● Problem requirements
The answer must consist of every line below that holds the word "function".

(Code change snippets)
=-=-=
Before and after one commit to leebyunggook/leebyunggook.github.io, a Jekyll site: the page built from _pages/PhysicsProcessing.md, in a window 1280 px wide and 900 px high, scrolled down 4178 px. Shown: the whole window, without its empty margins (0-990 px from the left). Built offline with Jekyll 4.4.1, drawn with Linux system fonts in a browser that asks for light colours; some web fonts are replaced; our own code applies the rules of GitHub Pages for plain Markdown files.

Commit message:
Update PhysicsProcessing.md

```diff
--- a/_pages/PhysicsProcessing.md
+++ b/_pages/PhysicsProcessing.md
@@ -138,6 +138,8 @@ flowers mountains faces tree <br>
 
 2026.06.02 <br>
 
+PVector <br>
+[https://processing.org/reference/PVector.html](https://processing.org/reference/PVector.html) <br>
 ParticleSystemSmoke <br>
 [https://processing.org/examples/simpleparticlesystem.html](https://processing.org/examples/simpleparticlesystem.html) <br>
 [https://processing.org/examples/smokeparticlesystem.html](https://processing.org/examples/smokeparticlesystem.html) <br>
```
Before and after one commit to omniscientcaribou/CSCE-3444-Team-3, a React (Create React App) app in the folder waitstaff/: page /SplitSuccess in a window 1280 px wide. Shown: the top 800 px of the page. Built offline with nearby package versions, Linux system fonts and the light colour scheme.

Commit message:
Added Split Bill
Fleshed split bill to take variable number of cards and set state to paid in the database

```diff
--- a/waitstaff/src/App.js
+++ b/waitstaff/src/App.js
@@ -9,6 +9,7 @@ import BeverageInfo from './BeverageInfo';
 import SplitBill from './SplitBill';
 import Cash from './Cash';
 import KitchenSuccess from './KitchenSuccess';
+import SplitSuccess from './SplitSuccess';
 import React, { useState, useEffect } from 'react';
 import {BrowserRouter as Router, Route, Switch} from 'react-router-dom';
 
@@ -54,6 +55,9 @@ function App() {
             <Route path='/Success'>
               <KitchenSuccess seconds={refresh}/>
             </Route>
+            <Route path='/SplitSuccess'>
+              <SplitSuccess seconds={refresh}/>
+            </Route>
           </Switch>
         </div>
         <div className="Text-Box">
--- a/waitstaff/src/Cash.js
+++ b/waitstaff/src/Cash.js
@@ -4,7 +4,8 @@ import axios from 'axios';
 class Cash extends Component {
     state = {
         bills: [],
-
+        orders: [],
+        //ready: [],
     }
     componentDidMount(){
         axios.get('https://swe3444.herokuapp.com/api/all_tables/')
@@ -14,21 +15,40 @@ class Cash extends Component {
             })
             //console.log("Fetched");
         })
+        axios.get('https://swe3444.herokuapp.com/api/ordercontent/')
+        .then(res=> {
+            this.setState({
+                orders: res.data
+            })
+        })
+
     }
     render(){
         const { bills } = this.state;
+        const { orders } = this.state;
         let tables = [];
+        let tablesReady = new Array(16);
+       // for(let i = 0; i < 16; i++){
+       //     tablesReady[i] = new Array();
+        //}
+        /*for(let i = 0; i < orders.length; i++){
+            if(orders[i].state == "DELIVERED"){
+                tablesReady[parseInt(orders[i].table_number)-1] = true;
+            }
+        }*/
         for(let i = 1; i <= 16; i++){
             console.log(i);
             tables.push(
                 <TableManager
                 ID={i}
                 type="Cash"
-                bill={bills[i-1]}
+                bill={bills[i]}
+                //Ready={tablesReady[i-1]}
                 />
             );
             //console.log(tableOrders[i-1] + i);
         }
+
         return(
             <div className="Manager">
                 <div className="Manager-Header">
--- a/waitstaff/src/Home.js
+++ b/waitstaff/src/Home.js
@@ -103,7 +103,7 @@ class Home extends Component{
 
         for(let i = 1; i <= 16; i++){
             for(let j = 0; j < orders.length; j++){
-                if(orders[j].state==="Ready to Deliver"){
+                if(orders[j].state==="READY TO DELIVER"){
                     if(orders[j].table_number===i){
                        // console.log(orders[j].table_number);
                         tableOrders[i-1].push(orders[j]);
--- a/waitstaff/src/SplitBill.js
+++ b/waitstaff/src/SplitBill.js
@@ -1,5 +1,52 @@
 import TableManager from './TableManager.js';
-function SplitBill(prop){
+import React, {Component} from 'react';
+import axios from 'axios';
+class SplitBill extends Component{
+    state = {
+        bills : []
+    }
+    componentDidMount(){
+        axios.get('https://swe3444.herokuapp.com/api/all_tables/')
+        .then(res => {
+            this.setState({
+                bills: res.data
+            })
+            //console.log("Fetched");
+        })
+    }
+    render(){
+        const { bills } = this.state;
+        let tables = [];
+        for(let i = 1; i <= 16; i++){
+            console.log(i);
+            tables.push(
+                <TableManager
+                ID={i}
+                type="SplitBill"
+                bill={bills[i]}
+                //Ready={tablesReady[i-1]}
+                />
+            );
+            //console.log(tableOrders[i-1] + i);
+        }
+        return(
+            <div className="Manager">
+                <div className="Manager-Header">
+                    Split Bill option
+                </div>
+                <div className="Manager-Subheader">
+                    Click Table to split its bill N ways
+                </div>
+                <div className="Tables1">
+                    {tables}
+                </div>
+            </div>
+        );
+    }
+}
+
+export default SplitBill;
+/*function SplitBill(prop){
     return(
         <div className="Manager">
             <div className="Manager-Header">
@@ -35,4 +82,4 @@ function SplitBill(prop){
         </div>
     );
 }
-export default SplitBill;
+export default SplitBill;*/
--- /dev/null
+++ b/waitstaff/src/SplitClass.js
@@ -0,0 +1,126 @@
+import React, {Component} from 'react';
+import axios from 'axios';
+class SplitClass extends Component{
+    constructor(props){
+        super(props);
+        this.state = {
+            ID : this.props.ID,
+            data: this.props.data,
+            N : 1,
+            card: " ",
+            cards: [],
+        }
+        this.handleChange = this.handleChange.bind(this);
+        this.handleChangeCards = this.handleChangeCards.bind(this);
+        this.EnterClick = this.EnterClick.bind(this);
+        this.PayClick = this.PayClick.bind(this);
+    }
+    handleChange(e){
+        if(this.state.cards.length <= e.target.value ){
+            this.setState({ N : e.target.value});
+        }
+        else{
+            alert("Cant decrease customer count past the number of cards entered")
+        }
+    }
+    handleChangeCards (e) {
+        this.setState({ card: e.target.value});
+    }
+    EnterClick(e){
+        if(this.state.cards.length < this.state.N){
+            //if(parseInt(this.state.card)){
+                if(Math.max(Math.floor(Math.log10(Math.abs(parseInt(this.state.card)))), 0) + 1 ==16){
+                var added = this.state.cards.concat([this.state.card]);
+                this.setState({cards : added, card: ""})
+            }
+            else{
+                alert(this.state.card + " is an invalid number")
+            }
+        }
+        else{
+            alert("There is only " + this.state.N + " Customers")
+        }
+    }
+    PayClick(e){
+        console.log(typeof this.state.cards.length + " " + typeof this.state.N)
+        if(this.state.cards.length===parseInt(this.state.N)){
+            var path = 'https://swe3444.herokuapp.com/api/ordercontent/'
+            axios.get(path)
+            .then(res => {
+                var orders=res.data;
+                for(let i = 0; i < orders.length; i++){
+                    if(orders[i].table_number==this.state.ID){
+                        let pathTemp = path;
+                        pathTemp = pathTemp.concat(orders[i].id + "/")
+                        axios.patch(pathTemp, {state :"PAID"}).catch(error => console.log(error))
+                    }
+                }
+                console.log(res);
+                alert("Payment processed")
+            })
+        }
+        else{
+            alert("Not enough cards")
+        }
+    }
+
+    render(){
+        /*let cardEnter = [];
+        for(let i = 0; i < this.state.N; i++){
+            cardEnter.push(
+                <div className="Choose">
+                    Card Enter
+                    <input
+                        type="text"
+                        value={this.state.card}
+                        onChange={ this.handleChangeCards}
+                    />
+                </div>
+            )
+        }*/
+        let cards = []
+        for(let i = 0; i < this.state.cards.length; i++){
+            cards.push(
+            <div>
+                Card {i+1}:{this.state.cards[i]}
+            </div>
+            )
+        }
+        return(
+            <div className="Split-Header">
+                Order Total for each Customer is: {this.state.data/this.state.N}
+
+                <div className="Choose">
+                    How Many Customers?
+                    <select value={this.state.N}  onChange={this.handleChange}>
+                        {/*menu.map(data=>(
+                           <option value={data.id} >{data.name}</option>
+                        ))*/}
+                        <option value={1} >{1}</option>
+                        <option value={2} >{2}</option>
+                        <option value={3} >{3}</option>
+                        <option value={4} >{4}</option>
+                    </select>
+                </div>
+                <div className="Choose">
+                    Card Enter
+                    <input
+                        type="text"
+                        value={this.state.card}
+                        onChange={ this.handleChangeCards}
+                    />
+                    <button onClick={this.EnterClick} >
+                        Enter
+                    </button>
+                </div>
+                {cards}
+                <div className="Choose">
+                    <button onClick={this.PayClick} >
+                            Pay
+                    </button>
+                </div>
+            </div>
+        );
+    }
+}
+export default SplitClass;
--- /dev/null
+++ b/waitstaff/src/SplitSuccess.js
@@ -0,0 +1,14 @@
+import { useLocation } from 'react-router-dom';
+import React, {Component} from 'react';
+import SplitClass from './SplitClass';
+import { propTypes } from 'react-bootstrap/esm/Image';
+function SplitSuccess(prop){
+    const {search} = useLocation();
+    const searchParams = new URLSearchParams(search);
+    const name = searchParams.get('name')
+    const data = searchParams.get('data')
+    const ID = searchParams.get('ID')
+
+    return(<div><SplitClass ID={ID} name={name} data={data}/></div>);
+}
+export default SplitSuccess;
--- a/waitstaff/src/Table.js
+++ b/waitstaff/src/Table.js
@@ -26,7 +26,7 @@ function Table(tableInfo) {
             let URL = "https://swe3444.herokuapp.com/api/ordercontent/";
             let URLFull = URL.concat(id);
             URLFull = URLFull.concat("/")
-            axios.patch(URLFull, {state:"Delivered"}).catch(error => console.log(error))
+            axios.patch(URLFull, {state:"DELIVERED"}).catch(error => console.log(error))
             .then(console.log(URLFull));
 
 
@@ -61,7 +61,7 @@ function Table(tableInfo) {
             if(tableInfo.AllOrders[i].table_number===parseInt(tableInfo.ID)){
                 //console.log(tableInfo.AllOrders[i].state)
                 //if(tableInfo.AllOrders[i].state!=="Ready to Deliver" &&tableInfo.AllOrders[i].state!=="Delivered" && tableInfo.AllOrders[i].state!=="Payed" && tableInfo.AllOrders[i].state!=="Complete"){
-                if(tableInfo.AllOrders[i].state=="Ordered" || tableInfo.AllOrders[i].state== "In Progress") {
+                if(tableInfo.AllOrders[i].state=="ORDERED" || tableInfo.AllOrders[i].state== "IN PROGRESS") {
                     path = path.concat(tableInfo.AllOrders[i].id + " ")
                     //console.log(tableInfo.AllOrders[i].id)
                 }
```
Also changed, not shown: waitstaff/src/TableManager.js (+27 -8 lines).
=-=-=
● Result for this exercise
@@ -54,6 +55,9 @@ function App() {
-function SplitBill(prop){
+/*function SplitBill(prop){
@@ -35,4 +82,4 @@ function SplitBill(prop){
+function SplitSuccess(prop){
@@ -26,7 +26,7 @@ function Table(tableInfo) {
@@ -61,7 +61,7 @@ function Table(tableInfo) {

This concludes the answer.